WORK TO BE COMPLETED:
Where a line of the material includes the string "height", copy that line.

SOURCE DATA:
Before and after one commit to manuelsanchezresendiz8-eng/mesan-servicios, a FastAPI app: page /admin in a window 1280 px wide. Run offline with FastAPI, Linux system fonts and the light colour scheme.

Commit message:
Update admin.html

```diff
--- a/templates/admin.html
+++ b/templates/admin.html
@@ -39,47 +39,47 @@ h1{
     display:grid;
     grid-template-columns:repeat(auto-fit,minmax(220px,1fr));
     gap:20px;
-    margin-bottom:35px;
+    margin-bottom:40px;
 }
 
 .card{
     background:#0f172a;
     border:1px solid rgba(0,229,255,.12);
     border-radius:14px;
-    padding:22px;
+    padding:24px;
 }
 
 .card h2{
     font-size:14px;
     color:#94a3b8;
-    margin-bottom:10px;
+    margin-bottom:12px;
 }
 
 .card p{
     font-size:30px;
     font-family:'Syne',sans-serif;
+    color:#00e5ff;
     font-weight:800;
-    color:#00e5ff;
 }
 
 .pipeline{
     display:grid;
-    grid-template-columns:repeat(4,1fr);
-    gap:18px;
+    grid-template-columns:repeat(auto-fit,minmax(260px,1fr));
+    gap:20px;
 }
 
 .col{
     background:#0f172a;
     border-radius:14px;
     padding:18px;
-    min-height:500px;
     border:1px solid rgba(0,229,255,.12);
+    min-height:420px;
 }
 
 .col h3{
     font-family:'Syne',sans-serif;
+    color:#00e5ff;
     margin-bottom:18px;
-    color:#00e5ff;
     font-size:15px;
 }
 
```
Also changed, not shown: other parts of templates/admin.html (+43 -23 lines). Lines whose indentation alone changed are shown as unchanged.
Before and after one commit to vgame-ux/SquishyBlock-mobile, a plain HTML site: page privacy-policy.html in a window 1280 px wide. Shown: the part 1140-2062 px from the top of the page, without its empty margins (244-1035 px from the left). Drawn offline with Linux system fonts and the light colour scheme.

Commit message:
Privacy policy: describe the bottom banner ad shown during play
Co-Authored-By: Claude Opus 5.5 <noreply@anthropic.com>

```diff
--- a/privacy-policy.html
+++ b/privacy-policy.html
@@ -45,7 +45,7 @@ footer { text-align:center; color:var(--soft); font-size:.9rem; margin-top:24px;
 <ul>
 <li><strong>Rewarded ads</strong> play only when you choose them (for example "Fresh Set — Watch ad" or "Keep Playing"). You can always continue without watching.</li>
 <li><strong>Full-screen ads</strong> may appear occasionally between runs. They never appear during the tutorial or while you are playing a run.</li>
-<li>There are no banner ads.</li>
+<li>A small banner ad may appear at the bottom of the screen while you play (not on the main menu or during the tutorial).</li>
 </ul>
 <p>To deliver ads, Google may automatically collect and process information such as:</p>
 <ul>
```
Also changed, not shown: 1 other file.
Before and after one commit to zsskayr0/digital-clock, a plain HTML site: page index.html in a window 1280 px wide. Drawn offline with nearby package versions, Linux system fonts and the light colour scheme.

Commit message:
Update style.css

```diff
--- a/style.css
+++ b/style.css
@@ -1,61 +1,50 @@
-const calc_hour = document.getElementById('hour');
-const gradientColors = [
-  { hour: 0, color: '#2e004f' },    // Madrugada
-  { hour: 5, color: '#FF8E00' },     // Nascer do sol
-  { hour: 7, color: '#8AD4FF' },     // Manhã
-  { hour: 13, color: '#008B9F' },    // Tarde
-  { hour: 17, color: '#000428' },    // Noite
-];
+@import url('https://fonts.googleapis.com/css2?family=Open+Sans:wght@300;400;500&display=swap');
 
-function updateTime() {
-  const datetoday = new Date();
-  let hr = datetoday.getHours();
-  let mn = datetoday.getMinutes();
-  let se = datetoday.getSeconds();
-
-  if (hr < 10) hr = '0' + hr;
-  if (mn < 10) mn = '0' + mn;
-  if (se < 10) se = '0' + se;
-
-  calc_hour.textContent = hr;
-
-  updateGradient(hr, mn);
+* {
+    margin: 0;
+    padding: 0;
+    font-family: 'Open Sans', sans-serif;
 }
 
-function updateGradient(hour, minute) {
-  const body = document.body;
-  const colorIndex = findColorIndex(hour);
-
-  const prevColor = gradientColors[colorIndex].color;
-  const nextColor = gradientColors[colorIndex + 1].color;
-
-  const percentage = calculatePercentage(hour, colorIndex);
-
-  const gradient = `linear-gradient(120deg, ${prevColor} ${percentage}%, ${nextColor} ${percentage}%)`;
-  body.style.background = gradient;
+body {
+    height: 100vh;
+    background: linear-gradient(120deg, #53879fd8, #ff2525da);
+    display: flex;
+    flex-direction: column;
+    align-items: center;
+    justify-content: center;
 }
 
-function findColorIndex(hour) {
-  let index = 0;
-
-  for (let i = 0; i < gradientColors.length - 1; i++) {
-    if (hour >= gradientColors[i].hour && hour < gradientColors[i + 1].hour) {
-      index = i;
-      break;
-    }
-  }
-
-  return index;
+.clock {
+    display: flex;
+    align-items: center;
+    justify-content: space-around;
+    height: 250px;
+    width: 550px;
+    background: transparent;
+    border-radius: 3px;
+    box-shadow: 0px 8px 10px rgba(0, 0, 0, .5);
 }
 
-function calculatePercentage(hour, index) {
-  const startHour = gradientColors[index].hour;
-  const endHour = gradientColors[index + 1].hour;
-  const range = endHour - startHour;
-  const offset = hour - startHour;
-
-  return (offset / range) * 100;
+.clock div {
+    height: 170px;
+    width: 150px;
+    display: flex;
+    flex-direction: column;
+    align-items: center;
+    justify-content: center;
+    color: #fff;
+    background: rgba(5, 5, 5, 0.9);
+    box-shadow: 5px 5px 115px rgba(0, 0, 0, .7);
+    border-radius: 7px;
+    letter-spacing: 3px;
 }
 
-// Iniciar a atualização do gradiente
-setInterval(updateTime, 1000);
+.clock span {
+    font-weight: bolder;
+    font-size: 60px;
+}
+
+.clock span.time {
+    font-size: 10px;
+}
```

REPLY TO THE TASK:
-    min-height:500px;
+    min-height:420px;
+    height: 100vh;
+    height: 250px;
+    height: 170px;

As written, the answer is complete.